All the hype about Heath Ledger’s performance in The Dark Knight backfired on me. Don’t get me wrong, I’m sure it’s a great film and I’m grateful Christian Bale and director Christopher Nolan have rejuvenated a franchise that was in serious danger of imploding, but all the Ledger worshipping and long movie lines discouraged me.
Instead, I opted to reboot the Batman saga my own way by going back to the beginning. Not by the way of Michael Keaton or Adam West but further back to 1943 when Lewis Wilson played the Caped Crusader. If you haven’t ever heard of Wilson, don’t worry, neither had I, even though I was aware of the old serial.
My opinion is mixed; but first, my gripes, starting with the cover art for this 2005 dvd release. Columbia Pictures chose to use a scene that, while eye-catching, could very easily be confused with a current animated Batman feature. I realize their motive is to sell extra copies by creating a connection to the current Batman, but I feel this is a bit of a misrepresentation to snag the unsuspecting.
The biggest detraction is the racism. Early in the first episode, an empty Japanese community is explained as being evacuated by a “wise” (US) government. The main villain, a Japanese scientist who is working for Emperor Hirohito, has a henchmen turn on him, saying, "That's the kind of answer that fits the color of your skin." Other offensive remarks such as "shifty eyed Japs", "twisted oriental brains", and "squinty-eyes" are tossed in the narrative and dialogue. Considering the internment and treatment many Japanese Americans experienced during WWII, these cringe inducing moments might not be appropriate for younger viewers, and while I understand the film reflects the feelings of a nation drawn into WWII following Pearl Harbor, that doesn’t make it any easier to watch in 2008.
The low budget and formulaic plot add to the show’s silliness. All 15 episodes center on Batman and Robin thwarting the attempts of the one and only villain, Dr. Daka, who is out to annihilate America with his radium-powered death ray and a mind-control device to transform people into "zombie" servants. Columbia Pictures, with a reputation for being cheap, saved beaucoup bucks by buying a 1939 Cadillac for the Batmobile which doubles as Bruce Wayne's personal car – it’s surprising the Gotham City PD never made the connection. Not to mention the ill-fitting costumes of the dynamic duo are distracting, and in a hilarious scene, Batman loses his cape while fighting, but it mysteriously reappears before the fight is over.
On the positive side, this serial uses the old cliffhanger clichés relatively well. There is plenty of "fist-a-cuffs" with the bad guys and director Lambert Hillyer keeps the action brisk. Lewis Wilson makes a good first Batman/Bruce Wayne and at times he manages to rise above the campy action. One noteworthy item, this serial introduced the bat cave to the mythology, even though the fake bats on strings are a hoot.

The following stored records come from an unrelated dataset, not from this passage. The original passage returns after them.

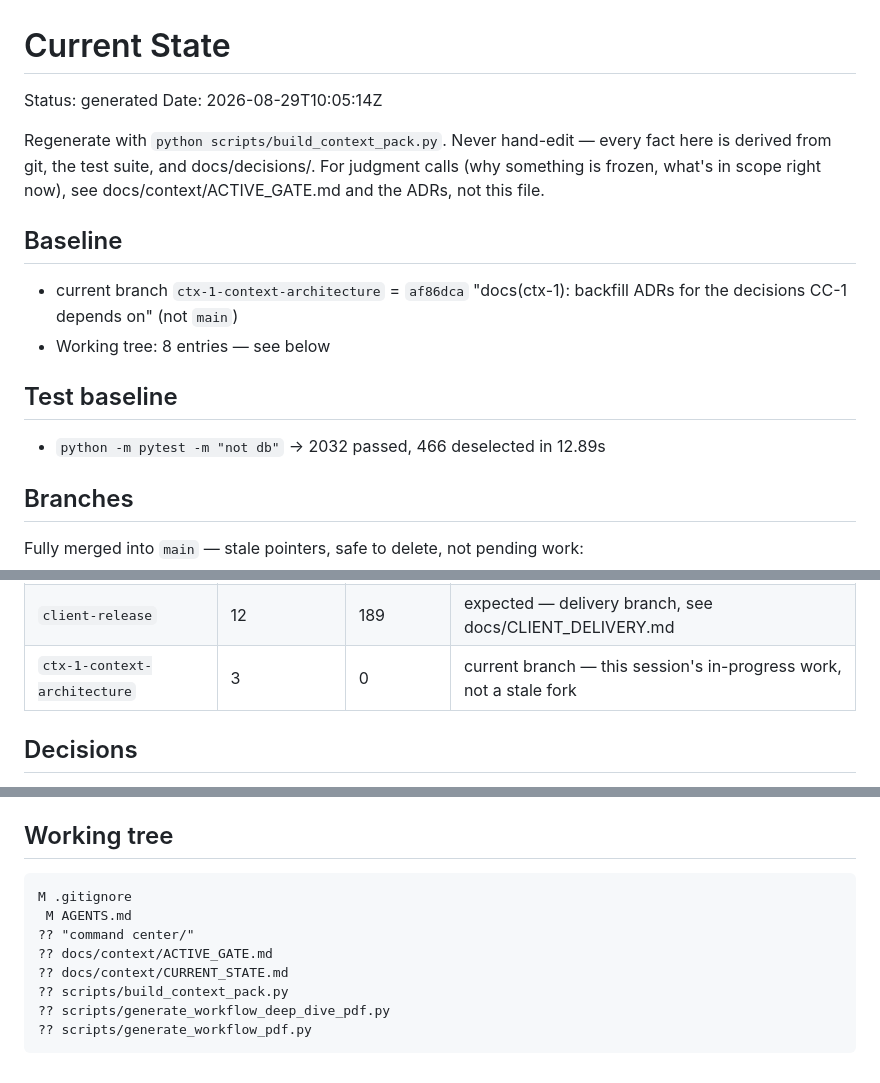
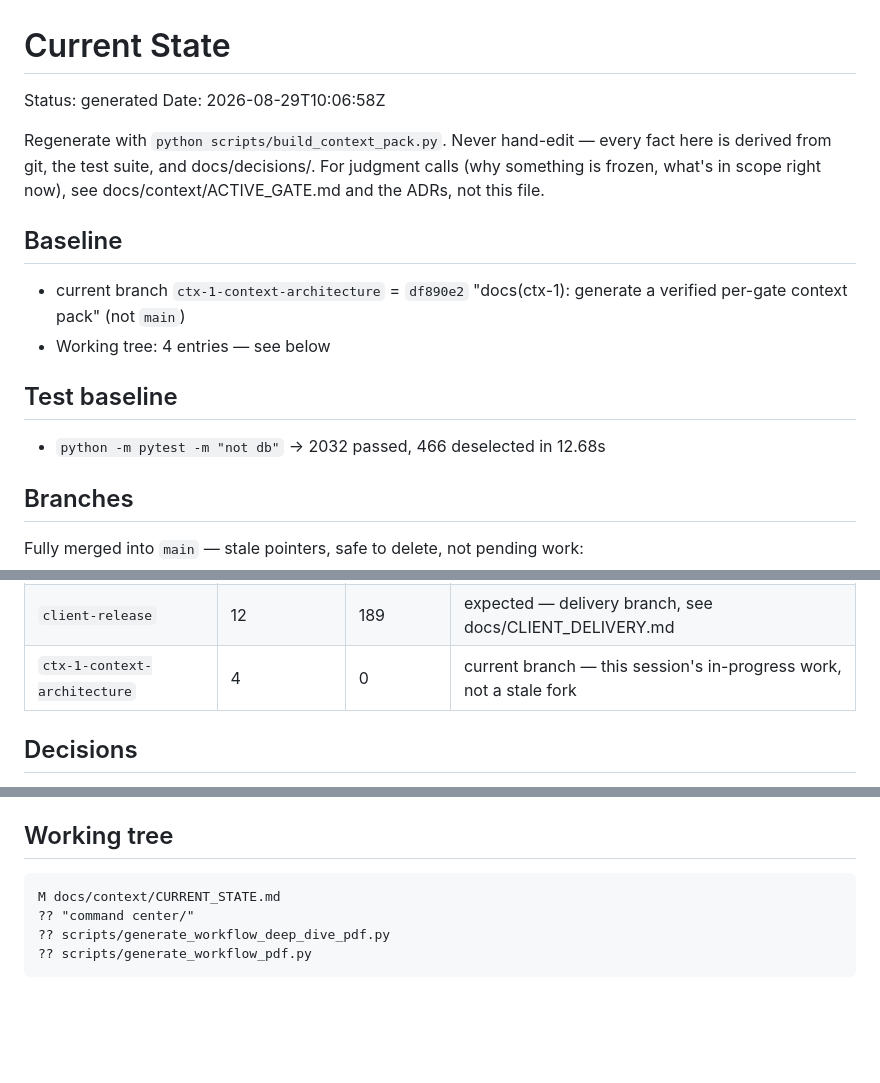
Before and after one commit to Joseph5157/latestone, a Markdown page: docs/context/CURRENT_STATE.md, 3 parts joined by grey strips. Drawn GitHub-style; blank space fills up the shorter version.

Commit message:
chore(ctx-1): regenerate CURRENT_STATE.md at HEAD df890e2
A tracked-but-generated file naturally drifts by one commit the moment
it is committed, since it records its own HEAD. Re-running the
generator and committing the refresh closes that gap rather than
leaving the tracked copy one commit stale.

Co-Authored-By: Claude Opus 5 <noreply@anthropic.com>

````diff
--- a/docs/context/CURRENT_STATE.md
+++ b/docs/context/CURRENT_STATE.md
@@ -1,7 +1,7 @@
 # Current State
 
 Status: generated
-Date: 2026-08-29T10:05:14Z
+Date: 2026-08-29T10:06:58Z
 
 Regenerate with `python scripts/build_context_pack.py`. Never hand-edit —
 every fact here is derived from git, the test suite, and docs/decisions/.
@@ -10,12 +10,12 @@ see docs/context/ACTIVE_GATE.md and the ADRs, not this file.
 
 ## Baseline
 
-- current branch `ctx-1-context-architecture` = `af86dca` "docs(ctx-1): backfill ADRs for the decisions CC-1 depends on" (not `main`)
-- Working tree: 8 entries — see below
+- current branch `ctx-1-context-architecture` = `df890e2` "docs(ctx-1): generate a verified per-gate context pack" (not `main`)
+- Working tree: 4 entries — see below
 
 ## Test baseline
 
-- `python -m pytest -m "not db"` → 2032 passed, 466 deselected in 12.89s
+- `python -m pytest -m "not db"` → 2032 passed, 466 deselected in 12.68s
 
 ## Branches
 
@@ -44,7 +44,7 @@ Diverged from `main` (has commits `main` doesn't):
 |---|---|---|---|
 | `client-demo-1` | 7 | 39 | expected — delivery branch, see docs/CLIENT_DELIVERY.md |
 | `client-release` | 12 | 189 | expected — delivery branch, see docs/CLIENT_DELIVERY.md |
-| `ctx-1-context-architecture` | 3 | 0 | current branch — this session's in-progress work, not a stale fork |
+| `ctx-1-context-architecture` | 4 | 0 | current branch — this session's in-progress work, not a stale fork |
 
 ## Decisions
 
@@ -67,12 +67,8 @@ CC-1 Phase 0 — Repository reconciliation and demo prerequisites — full detai
 ## Working tree
 
 ```
-M .gitignore
- M AGENTS.md
+M docs/context/CURRENT_STATE.md
 ?? "command center/"
-?? docs/context/ACTIVE_GATE.md
-?? docs/context/CURRENT_STATE.md
-?? scripts/build_context_pack.py
 ?? scripts/generate_workflow_deep_dive_pdf.py
 ?? scripts/generate_workflow_pdf.py
 ```
````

True fans and collectors should not pass up this historical Batman but casual viewers should probably skip it and head off to the theater instead.